Source data
· · · · · · ·
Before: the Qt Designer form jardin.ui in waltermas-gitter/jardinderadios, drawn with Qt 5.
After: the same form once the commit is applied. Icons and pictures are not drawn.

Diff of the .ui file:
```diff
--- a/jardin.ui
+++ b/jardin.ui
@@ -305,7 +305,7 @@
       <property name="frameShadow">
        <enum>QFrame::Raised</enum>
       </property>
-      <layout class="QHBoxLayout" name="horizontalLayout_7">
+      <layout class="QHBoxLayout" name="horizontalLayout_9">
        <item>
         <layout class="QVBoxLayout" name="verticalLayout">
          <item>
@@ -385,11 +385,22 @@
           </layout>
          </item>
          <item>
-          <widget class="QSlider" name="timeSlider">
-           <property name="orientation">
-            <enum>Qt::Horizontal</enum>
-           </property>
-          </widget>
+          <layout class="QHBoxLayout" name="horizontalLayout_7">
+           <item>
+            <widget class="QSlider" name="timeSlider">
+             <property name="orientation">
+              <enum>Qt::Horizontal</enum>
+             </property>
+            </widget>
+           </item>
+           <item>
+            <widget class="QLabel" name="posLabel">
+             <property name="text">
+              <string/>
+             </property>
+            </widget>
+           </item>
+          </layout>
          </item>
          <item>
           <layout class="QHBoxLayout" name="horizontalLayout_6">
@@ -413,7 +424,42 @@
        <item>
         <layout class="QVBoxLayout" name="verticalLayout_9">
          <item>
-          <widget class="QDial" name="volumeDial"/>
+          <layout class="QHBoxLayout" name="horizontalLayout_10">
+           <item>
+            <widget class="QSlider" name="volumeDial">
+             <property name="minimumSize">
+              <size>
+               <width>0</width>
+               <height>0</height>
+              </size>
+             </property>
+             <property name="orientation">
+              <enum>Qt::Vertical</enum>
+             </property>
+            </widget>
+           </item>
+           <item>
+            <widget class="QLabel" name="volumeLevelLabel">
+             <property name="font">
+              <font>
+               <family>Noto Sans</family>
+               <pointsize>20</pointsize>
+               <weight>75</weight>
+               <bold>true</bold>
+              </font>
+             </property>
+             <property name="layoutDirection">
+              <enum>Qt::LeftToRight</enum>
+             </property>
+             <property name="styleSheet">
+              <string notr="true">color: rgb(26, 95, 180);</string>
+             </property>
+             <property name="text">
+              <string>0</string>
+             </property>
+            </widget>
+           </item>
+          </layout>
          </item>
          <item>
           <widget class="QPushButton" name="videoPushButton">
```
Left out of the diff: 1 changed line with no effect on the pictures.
· · · · · · ·
Description of the task
Reproduce each line of the records in which the string "QHBoxLayout" appears.

Result
-      <layout class="QHBoxLayout" name="horizontalLayout_7">
+      <layout class="QHBoxLayout" name="horizontalLayout_9">
+          <layout class="QHBoxLayout" name="horizontalLayout_7">
           <layout class="QHBoxLayout" name="horizontalLayout_6">
+          <layout class="QHBoxLayout" name="horizontalLayout_10">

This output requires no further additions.